> [MATERIAL FOR THIS EXERCISE]:
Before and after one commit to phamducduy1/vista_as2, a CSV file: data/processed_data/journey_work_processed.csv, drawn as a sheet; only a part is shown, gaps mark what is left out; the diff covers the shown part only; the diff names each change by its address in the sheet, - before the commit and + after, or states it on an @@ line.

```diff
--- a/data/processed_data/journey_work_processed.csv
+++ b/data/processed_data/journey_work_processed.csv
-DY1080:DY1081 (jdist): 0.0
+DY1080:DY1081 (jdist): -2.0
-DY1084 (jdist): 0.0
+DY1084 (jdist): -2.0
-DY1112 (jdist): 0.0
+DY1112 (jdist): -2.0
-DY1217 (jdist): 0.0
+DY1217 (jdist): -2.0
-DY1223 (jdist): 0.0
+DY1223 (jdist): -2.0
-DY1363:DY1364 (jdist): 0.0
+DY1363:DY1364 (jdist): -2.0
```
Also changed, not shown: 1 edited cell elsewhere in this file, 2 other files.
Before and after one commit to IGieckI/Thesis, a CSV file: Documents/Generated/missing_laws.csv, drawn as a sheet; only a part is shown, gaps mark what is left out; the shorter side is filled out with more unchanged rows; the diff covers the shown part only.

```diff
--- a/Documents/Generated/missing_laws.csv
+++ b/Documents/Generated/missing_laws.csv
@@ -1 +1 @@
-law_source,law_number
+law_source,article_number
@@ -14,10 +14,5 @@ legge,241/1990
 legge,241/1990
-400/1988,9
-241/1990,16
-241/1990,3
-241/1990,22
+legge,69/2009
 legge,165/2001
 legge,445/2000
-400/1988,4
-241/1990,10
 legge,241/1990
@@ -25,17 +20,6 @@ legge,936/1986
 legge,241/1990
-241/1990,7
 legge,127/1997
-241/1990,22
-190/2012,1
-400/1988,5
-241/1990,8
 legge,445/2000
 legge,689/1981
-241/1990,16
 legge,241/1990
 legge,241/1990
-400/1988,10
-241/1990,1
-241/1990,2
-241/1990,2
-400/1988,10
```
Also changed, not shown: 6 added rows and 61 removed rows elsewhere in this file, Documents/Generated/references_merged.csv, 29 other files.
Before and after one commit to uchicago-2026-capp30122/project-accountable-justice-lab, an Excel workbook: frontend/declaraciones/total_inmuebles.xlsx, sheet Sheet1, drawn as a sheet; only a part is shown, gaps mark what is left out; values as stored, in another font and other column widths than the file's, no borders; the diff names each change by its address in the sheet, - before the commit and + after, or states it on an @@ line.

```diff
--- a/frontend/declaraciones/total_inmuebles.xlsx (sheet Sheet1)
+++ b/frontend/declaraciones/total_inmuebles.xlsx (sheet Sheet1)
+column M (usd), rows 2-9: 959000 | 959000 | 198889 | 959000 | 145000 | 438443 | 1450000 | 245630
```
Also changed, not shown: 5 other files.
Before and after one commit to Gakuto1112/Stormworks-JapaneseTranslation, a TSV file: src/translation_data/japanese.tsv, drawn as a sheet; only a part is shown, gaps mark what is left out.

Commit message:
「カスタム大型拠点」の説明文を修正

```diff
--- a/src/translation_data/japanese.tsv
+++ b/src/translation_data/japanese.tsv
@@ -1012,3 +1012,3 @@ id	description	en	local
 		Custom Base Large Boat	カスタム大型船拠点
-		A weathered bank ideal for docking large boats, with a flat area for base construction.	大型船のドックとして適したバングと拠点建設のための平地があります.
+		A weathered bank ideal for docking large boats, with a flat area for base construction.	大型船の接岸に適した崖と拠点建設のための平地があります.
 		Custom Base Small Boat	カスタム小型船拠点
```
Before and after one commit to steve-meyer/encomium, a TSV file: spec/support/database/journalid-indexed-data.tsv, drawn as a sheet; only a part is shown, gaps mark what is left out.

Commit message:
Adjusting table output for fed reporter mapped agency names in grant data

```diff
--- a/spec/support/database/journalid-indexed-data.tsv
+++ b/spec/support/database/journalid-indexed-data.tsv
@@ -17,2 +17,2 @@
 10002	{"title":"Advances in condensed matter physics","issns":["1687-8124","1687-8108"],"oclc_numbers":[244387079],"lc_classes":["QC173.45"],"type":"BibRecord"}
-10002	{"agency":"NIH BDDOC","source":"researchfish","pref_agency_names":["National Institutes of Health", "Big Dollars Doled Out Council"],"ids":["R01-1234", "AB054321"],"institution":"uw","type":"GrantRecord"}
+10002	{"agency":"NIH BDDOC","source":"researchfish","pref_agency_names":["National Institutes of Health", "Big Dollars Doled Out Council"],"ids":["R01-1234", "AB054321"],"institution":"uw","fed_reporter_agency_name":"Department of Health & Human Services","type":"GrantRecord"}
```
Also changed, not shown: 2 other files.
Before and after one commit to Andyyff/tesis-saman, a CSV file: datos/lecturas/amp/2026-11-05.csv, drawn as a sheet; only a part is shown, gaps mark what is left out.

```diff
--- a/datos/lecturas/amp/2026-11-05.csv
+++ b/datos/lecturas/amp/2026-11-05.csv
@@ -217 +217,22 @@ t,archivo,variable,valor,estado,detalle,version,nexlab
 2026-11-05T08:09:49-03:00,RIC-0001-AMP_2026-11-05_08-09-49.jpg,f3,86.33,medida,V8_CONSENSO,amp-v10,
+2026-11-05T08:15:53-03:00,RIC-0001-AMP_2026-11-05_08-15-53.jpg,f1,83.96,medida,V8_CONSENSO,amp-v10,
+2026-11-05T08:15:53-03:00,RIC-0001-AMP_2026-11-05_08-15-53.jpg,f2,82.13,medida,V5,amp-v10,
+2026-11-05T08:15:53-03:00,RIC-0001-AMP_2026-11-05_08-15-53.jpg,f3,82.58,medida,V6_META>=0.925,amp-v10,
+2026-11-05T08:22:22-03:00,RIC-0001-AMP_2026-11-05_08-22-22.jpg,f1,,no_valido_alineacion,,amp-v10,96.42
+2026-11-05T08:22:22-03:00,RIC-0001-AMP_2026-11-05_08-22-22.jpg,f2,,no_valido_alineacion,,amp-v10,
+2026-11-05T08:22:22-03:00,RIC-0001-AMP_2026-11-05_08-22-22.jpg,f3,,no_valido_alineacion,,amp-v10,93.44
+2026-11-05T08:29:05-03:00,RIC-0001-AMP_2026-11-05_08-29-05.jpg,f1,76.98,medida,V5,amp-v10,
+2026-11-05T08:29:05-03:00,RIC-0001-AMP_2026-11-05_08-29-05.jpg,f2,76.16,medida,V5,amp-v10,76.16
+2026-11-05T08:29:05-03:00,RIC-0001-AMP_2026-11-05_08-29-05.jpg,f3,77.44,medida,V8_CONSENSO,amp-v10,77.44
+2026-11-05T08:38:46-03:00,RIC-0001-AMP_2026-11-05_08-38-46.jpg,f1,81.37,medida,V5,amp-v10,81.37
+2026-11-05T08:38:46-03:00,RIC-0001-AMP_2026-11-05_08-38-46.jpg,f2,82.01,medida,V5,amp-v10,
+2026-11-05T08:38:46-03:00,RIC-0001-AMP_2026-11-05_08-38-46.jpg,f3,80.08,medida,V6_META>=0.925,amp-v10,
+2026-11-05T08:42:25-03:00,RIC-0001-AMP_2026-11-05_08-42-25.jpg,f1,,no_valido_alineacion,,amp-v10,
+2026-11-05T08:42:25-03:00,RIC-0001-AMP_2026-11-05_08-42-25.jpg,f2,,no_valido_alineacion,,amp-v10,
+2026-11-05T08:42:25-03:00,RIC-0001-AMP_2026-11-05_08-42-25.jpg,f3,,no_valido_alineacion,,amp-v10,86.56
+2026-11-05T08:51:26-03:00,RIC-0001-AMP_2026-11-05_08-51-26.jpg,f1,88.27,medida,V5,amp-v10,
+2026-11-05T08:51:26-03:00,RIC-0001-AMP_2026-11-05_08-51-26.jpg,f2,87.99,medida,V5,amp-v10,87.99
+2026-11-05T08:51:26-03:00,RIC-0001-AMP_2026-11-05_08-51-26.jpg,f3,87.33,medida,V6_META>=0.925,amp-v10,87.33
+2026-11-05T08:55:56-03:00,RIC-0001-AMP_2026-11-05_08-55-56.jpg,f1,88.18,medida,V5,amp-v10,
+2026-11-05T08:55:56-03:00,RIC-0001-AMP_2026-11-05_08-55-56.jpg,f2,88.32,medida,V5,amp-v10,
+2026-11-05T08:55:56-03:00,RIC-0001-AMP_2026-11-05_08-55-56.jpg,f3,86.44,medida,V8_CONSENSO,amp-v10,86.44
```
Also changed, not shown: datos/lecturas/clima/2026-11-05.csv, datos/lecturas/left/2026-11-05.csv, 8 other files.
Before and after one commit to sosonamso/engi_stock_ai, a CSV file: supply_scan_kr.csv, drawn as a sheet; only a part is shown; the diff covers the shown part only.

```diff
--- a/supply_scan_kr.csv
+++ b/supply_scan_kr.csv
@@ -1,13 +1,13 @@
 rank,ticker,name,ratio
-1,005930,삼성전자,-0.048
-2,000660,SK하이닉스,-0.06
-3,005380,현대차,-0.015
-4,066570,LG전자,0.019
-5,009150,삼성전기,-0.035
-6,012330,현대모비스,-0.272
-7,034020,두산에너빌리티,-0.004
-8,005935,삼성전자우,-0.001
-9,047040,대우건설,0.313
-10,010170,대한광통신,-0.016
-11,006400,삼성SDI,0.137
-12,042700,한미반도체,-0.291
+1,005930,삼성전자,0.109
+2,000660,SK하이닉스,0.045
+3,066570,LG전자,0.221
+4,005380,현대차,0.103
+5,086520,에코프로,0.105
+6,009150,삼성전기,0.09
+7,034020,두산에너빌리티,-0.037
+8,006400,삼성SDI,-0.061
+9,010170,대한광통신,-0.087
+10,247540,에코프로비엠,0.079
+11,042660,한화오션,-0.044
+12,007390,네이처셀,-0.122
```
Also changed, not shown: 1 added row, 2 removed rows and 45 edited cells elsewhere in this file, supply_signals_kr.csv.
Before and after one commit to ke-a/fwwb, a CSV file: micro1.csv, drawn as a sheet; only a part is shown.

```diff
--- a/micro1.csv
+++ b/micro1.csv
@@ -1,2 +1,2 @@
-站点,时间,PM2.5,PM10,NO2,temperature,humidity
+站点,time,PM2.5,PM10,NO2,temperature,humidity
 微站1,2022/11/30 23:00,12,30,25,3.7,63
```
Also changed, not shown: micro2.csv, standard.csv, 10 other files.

> [WHAT NEEDS TO BE DONE]: Report each line of the data in which "jdist" occurs.

> [REPLY TO THE TASK]:
-DY1080:DY1081 (jdist): 0.0
+DY1080:DY1081 (jdist): -2.0
-DY1084 (jdist): 0.0
+DY1084 (jdist): -2.0
-DY1112 (jdist): 0.0
+DY1112 (jdist): -2.0
-DY1217 (jdist): 0.0
+DY1217 (jdist): -2.0
-DY1223 (jdist): 0.0
+DY1223 (jdist): -2.0
-DY1363:DY1364 (jdist): 0.0
+DY1363:DY1364 (jdist): -2.0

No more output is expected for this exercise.